This post has been updated to reflect the fact that Hillary Clinton ALSO used the phrase last month.

The Donald Trump campaign is still apparently sore about being caught plagiarizing last week. And now they have a great retort — better even than that "My Little Pony" defense:

They might have plagiarized an Obama speech last week, you see, but now an Obama is plagiarizing them!

Obama said at one point in his speech on Wednesday night, "That is not the America I know." And Donald Trump Jr. used that exact same line just a week prior — albeit with a contraction: "We will not accept the current state of our country because it's too hard to change. That's not the America I know."

Case closed. It's plagiarism. The media's double standard at work, yet again.

Except that, by this standard, Obama didn't plagiarize the line from Trump Jr. until Trump Jr. had already plagiarized it from him. Obama, after all, has said this phrase on several occasions. And that wasn't even its first bout of plagiarizing; none other than George W. Bush used it before Obama.
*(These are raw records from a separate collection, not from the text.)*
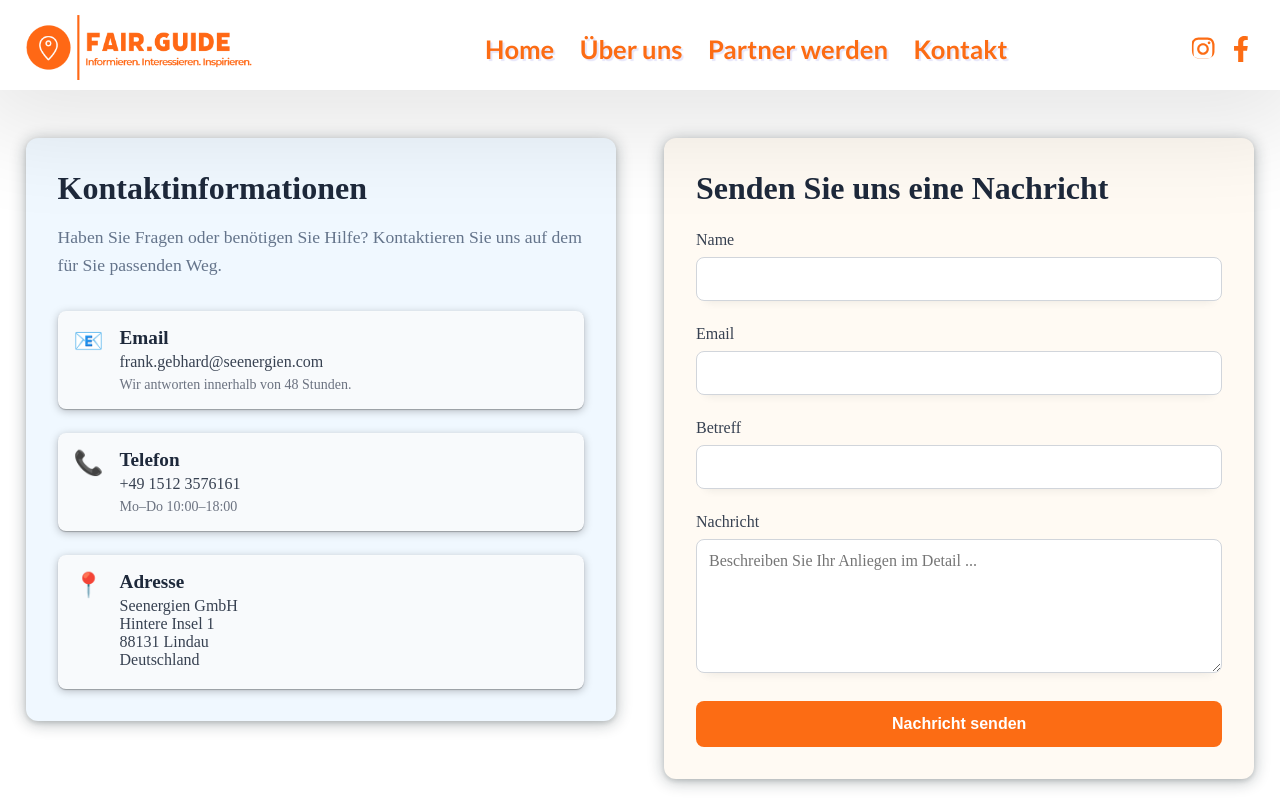
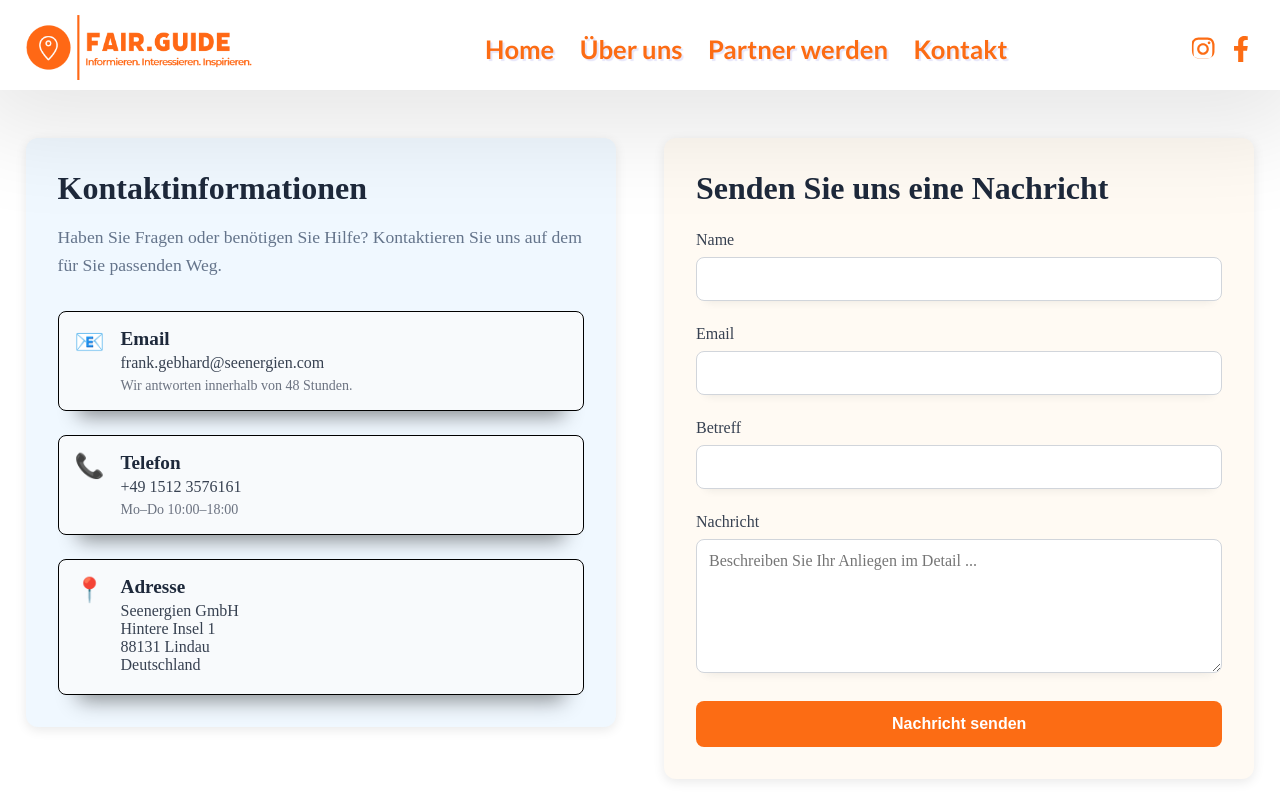
Before and after one commit to dersaei/fairfuhrer, a Next.js app: page /kontakt in a window 1280 px wide. Built offline with nearby package versions, Linux system fonts and the light colour scheme.

Commit message:
druga wersja

```diff
--- a/app/kontakt/ContactForm.module.css
+++ b/app/kontakt/ContactForm.module.css
@@ -3,8 +3,7 @@
   background-color: #fffaf3;
   border-radius: 12px;
   padding: 2rem;
-  box-shadow: rgba(14, 30, 37, 0.12) 0px 2px 4px 0px,
-    rgba(14, 30, 37, 0.32) 0px 2px 16px 0px;
+  box-shadow: rgba(0, 0, 0, 0.09) 0px 3px 12px;
   height: fit-content;
 }
 
--- a/app/kontakt/ContactInfo.module.css
+++ b/app/kontakt/ContactInfo.module.css
@@ -3,9 +3,8 @@
   background-color: aliceblue;
   border-radius: 12px;
   padding: 2rem;
-  box-shadow: rgba(14, 30, 37, 0.12) 0px 2px 4px 0px,
-    rgba(14, 30, 37, 0.32) 0px 2px 16px 0px;
   height: fit-content;
+  box-shadow: rgba(0, 0, 0, 0.09) 0px 3px 12px;
 }
 
 .contactInfo h2 {
@@ -35,14 +34,14 @@
   padding: 1rem;
   border-radius: 8px;
   background: #f8fafc;
-  transition: background-color 0.2s;
-  box-shadow: rgba(0, 0, 0, 0.25) 0px 0.0625em 0.0625em,
-    rgba(0, 0, 0, 0.25) 0px 0.125em 0.5em,
-    rgba(255, 255, 255, 0.1) 0px 0px 0px 1px inset;
+  transition: all 0.3s ease-in-out;
+  box-shadow: rgba(0, 0, 0, 0.45) 0px 25px 20px -20px;
+  border: 1px solid black;
 }
 
 .contactMethod:hover {
   background: #e2e8f0;
+  box-shadow: none;
 }
 
 .methodIcon {
--- a/app/layout.tsx
+++ b/app/layout.tsx
@@ -1,5 +1,5 @@
 import type { Metadata } from "next";
-import { Lato, Oswald, Work_Sans } from "next/font/google";
+import { Lato, Oswald, Work_Sans, Staatliches } from "next/font/google";
 import "../styles/reset.css";
 
 import Header from "../components/Header";
@@ -8,6 +8,11 @@ const lato = Lato({
   variable: "--font-lato",
   subsets: ["latin"],
   weight: ["400", "700"],
+});
+const staatliches = Staatliches({
+  variable: "--font-staatliches",
+  subsets: ["latin"],
+  weight: "400",
 });
 const oswald = Oswald({
   subsets: ["latin"],
@@ -33,7 +38,7 @@ export default function RootLayout({
   return (
     <html lang="de">
       <body
-        className={`${lato.variable} ${oswald.variable} ${workSans.variable}`}
+        className={`${lato.variable} ${oswald.variable} ${workSans.variable} ${staatliches.variable}`}
       >
         <Header />
         <main>{children}</main>
--- a/app/page.tsx
+++ b/app/page.tsx
@@ -113,7 +113,9 @@ export default function HomePage() {
         <br />
         Fair-Führer
         <br />
-        für Geschichte und gute
+        für Geschichte
+        <br />
+        und gute
         <br />
         Geschichten
       </div>
```
Also changed, not shown: app/page.module.css (+7 -5 lines).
During an economic address in Cleveland, Ohio, in 2010, for example, he said "Instead of setting our sights higher, they're asking us to settle for a status quo of stagnant growth and eroding competitiveness and a shrinking middle class. Cleveland, that is not the America I know. That is not the America we believe in."
The use of the "America I know" refrain was also a common phrase for former president George W. Bush.
In the days after the 9/11 attacks, for example, Bush spoke about his view of the country during a visit to an Islamic center.
"Women who cover their heads in this country must feel comfortable going outside their homes. Moms who wear cover must be not intimidated in America," he said. "That's not the America I know. That's not the America I value."

But the plagiarism doesn't stop there. Before Obama re-plagiarized something Trump Jr. had plagiarized from him after Obama plagiarized it from Bush, you see, Bush plagiarized it, too.

From Walter Cronkite, in fact. Cronkite said it in 1998 in an interview with CNN's Wolf Blitzer: "This is some kind of a resurgent Puritanism that suggests that we all should live by someone else's moral standards. That shouldn't be. That's not the America that I know and love."

And Cronkite, as a titan of American journalism, should know better than to plagiarize. And yet, he took the words from civil rights activist Julian Bond, who said in 1995 of allegations of racism in the O.J. Simpson trial: "Those who express surprise or horror now have been living in a dream world. That's not the America I know."

Bond, meanwhile, apparently lifted the words from another George Bush — the first one — who offered some version of the following stump speech at more than a dozen events for his 1992 reelection campaign:

Once you cut through all the patriotic posturing and all the tough talk about fighting back by closing shop and look closely: That is not the American flag they're waving; it is the white flag of surrender. And that's not the America that you and I know.

Alas, Bush is just another plagiarist American president. He got the line from a top official in the Drug Enforcement Administration, David Westrate, who said at a National Press Club speech in 1989: "My conclusion from that is that that really was not the America that I know."

Westrate's use of the phrase is the oldest in LexisNexis's database. Accordingly, Trump Jr., Obama and both president Bushes all owe Mr. Westrate an apology.

Oh, and so does Hillary Clinton, who used the same phrase on June 2.

Back to being serious for a second: The Trump campaign is using this to press the idea that there is a double standard. And there is a double standard -- one for actual plagiarism and one for not-actual plagiarism. Melania Trump's speechwriter admitted to inadvertent plagiarism; this stuff is simply using a common political phrase that 3 of the last 4 presidents -- and potentially the next one too -- have already used without copying anything. It's dozens of lifted words versus a couple words that happen to be the same.

This is an attempt to obfuscate and/or claim that the plagiarism in Melania Trump's speech wasn't a big deal. And perhaps it wouldn't have been a big deal if the Trump campaign didn't spend 36 hours making ludicrous arguments that it wasn't plagiarism -- ludicrous arguments, kind of like Donald Trump Jr.'s on Thursday.